In a couple of decades, the global population will rise to hit the 10 billion mark from its current 7 billion. The planet’s steady population growth in the last five decades has largely been brought about by the rise in the Gross Domestic Product (GDP) for many nations and advancement in medicine meaning that mortality rates are reducing, people are living healthier lives and the general life expectancy has increased.
Unfortunately, the increase in population has come at a cost to the planet. According to the UN Environment and International Resource Panel, the extraction of materials to sustain the globe’s population has tripled in the last five decades. In 1970 for example, the world extracted 6 billion tonnes of fossil fuel compared to 15 billion in 2017. The same picture is replicated all across the board, including in categories like biomass (plant, animal, water etc), metals and non-metallic minerals. Non-metallic minerals currently contribute to the highest extraction at 44 billion tonnes.
Looking at the 2019 Global Resources Outlook Report presented at the United Nations Environment Assembly 4 in Nairobi recently, we can determine that much of the materials extracted have been done in poor and developing countries. While this has contributed to the increase of their GDP, unfortunately, these resources are going to the wealthiest nations, despite the fact that developing countries are at an industrializing stage where they need to escalate the development of new infrastructure.
This extraction of materials continues to create tremendous stress on the planet with experts warning that some impacts are irreversible. Some of the areas of concern are climate change, water stress, land-use related biodiversity loss, and now marine life threats because of pollution.
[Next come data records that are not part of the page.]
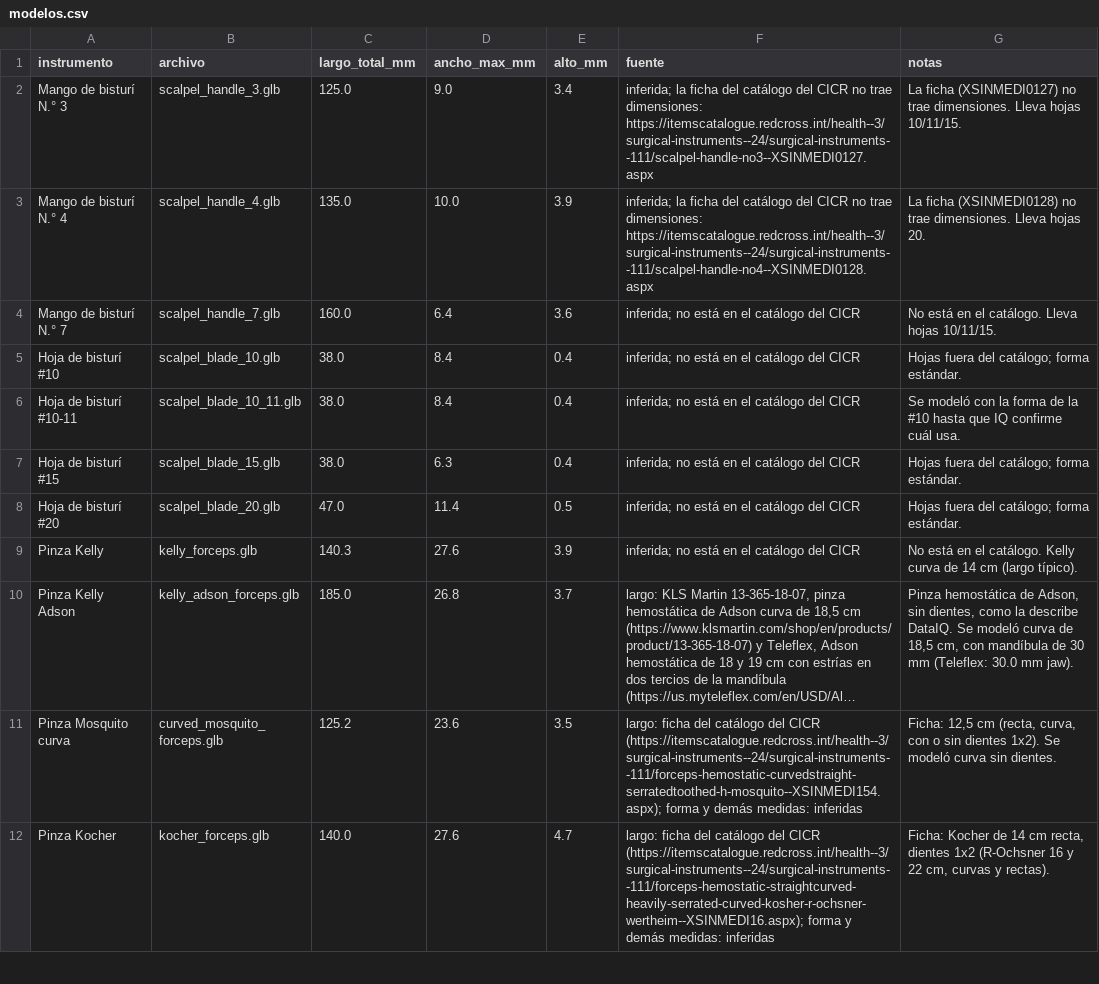
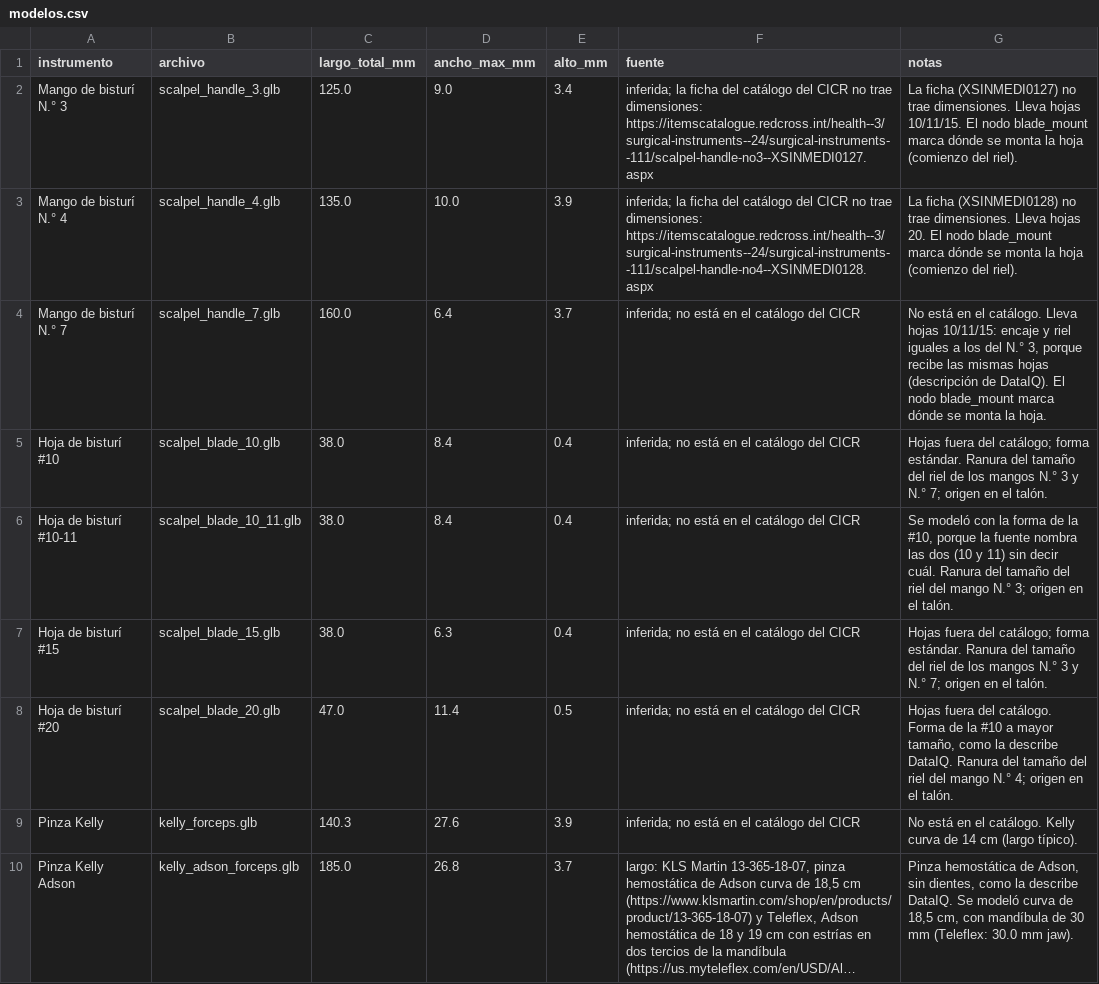
Before and after one commit to curn-iq/iq-platform, a CSV file: simiq3d/models/modelos.csv, drawn as a sheet; only a part is shown; the shorter side is filled out with more unchanged rows; long unchanged cells end in ….

Commit message:
fix(simiq3d): cremallera, montaje de la hoja y parpadeo en los modelos 3D
- Cremallera de las 10 pinzas: dos lengüetas junto a los anillos con los
  dientes trabados en el centro (estaba junto a la articulación).
- Sin caras visibles a la misma altura entre piezas: cada una con un
  grosor apenas distinto, sin cambiar el alto total.
- Mango y hoja: nodo blade_mount en cada mango y origen de la hoja en el
  talón; ranuras del tamaño del riel; el N.° 7 con el encaje del N.° 3; la
  #20 con la forma de la #10 a mayor tamaño.
- Origen de cada modelo a la altura de su punto más bajo; sin caras de
  área cero.
- README de los modelos, reglas de la mesa en 3D y notas de modelos.csv.

```diff
--- a/simiq3d/models/modelos.csv
+++ b/simiq3d/models/modelos.csv
@@ -1,9 +1,9 @@
 instrumento,archivo,largo_total_mm,ancho_max_mm,alto_mm,fuente,notas
-Mango de bisturí N.° 3,scalpel_handle_3.glb,125.0,9.0,3.4,inferida; la ficha del catálogo del CICR no trae dimensiones: https://itemscatalogue.redcross.int/health--3/surgical-instruments--24/surgical-instruments--111/scalpel-handle-no3--XSINMEDI0127.aspx,La ficha (XSINMEDI0127) no trae dimensiones. Lleva hojas 10/11/15.
-Mango de bisturí N.° 4,scalpel_handle_4.glb,135.0,10.0,3.9,inferida; la ficha del catálogo del CICR no trae dimensiones: https://itemscatalogue.redcross.int/health--3/surgical-instruments--24/surgical-instruments--111/scalpel-handle-no4--XSINMEDI0128.aspx,La ficha (XSINMEDI0128) no trae dimensiones. Lleva hojas 20.
-Mango de bisturí N.° 7,scalpel_handle_7.glb,160.0,6.4,3.6,inferida; no está en el catálogo del CICR,No está en el catálogo. Lleva hojas 10/11/15.
-Hoja de bisturí #10,scalpel_blade_10.glb,38.0,8.4,0.4,inferida; no está en el catálogo del CICR,Hojas fuera del catálogo; forma estándar.
-Hoja de bisturí #10-11,scalpel_blade_10_11.glb,38.0,8.4,0.4,inferida; no está en el catálogo del CICR,Se modeló con la forma de la #10 hasta que IQ confirme cuál usa.
-Hoja de bisturí #15,scalpel_blade_15.glb,38.0,6.3,0.4,inferida; no está en el catálogo del CICR,Hojas fuera del catálogo; forma estándar.
-Hoja de bisturí #20,scalpel_blade_20.glb,47.0,11.4,0.5,inferida; no está en el catálogo del CICR,Hojas fuera del catálogo; forma estándar.
+Mango de bisturí N.° 3,scalpel_handle_3.glb,125.0,9.0,3.4,inferida; la ficha del catálogo del CICR no trae dimensiones: https://itemscatalogue.redcross.int/health--3/surgical-instruments--24/surgical-instruments--111/scalpel-handle-no3--XSINMEDI0127.aspx,La ficha (XSINMEDI0127) no trae dimensiones. Lleva hojas 10/11/15. El nodo blade_mount marca dónde se monta la hoja (comienzo del riel).
+Mango de bisturí N.° 4,scalpel_handle_4.glb,135.0,10.0,3.9,inferida; la ficha del catálogo del CICR no trae dimensiones: https://itemscatalogue.redcross.int/health--3/surgical-instruments--24/surgical-instruments--111/scalpel-handle-no4--XSINMEDI0128.aspx,La ficha (XSINMEDI0128) no trae dimensiones. Lleva hojas 20. El nodo blade_mount marca dónde se monta la hoja (comienzo del riel).
+Mango de bisturí N.° 7,scalpel_handle_7.glb,160.0,6.4,3.7,inferida; no está en el catálogo del CICR,"No está en el catálogo. Lleva hojas 10/11/15: encaje y riel iguales a los del N.° 3, porque recibe las mismas hojas (descripción de DataIQ). El nodo blade_mount marca dónde se monta la hoja."
+Hoja de bisturí #10,scalpel_blade_10.glb,38.0,8.4,0.4,inferida; no está en el catálogo del CICR,Hojas fuera del catálogo; forma estándar. Ranura del tamaño del riel de los mangos N.° 3 y N.° 7; origen en el talón.
+Hoja de bisturí #10-11,scalpel_blade_10_11.glb,38.0,8.4,0.4,inferida; no está en el catálogo del CICR,"Se modeló con la forma de la #10, porque la fuente nombra las dos (10 y 11) sin decir cuál. Ranura del tamaño del riel del mango N.° 3; origen en el talón."
+Hoja de bisturí #15,scalpel_blade_15.glb,38.0,6.3,0.4,inferida; no está en el catálogo del CICR,Hojas fuera del catálogo; forma estándar. Ranura del tamaño del riel de los mangos N.° 3 y N.° 7; origen en el talón.
+Hoja de bisturí #20,scalpel_blade_20.glb,47.0,11.4,0.5,inferida; no está en el catálogo del CICR,"Hojas fuera del catálogo. Forma de la #10 a mayor tamaño, como la describe DataIQ. Ranura del tamaño del riel del mango N.° 4; origen en el talón."
 Pinza Kelly,kelly_forceps.glb,140.3,27.6,3.9,inferida; no está en el catálogo del CICR,No está en el catálogo. Kelly curva de 14 cm (largo típico).
```
Also changed, not shown: 30 other files.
For example, biomass extraction has contributed to around 17% of climate change and 80% of biodiversity loss in the last five decades.
In their report, the Decoupling Working Group of the International Resource Panel has noted:
‘It does not seem possible for a global economy based on the current unsustainable patterns of resource use to continue into the future.’
There are some scientists who already believe that the world can not support a population of over 10 billion people. Harvard University socio-biologist Edward O. Wilson wrote in the book ‘The Future of Life’:
‘If everyone agreed to become vegetarian, leaving little or nothing for livestock, the present 1.4 billion hectares of arable land would support about 10 billion people.’
There is, therefore, an urgent need for policymakers to come up with action plans to minimize the extraction of materials and to adopt circular economy and renewable energy initiatives, and adopt new technologies to reduce this resource utility footprint.
It is estimated that by 2060 when the population hits the 10 billion mark, almost an equivalent of half of the infrastructure of what the world has now will have to be developed afresh and sustained – new cities and new linkages. The world will need close to 200 billion tonnes of materials annually to sustain her global population. To achieve this, the world will have to increase farmland by 20% to feed and clothe her people, reducing forest cover by almost the same amount. This is not to mention the amount of stress humanity will place on freshwater sources which have led to some commentators observing that if the planet should have a World War 3, it will be started because of water.
The future for humanity is therefore extremely dire. This is unless there is a sustained effort by the global community to develop resource efficiency policies, climate change mitigation policies, landscape and biodiversity protection policies, and finally for all global citizens to adopt healthy eating habits while reducing food waste. Unless this is done starting now, the next generation and the planet will have tremendous difficulties. We don’t have much time.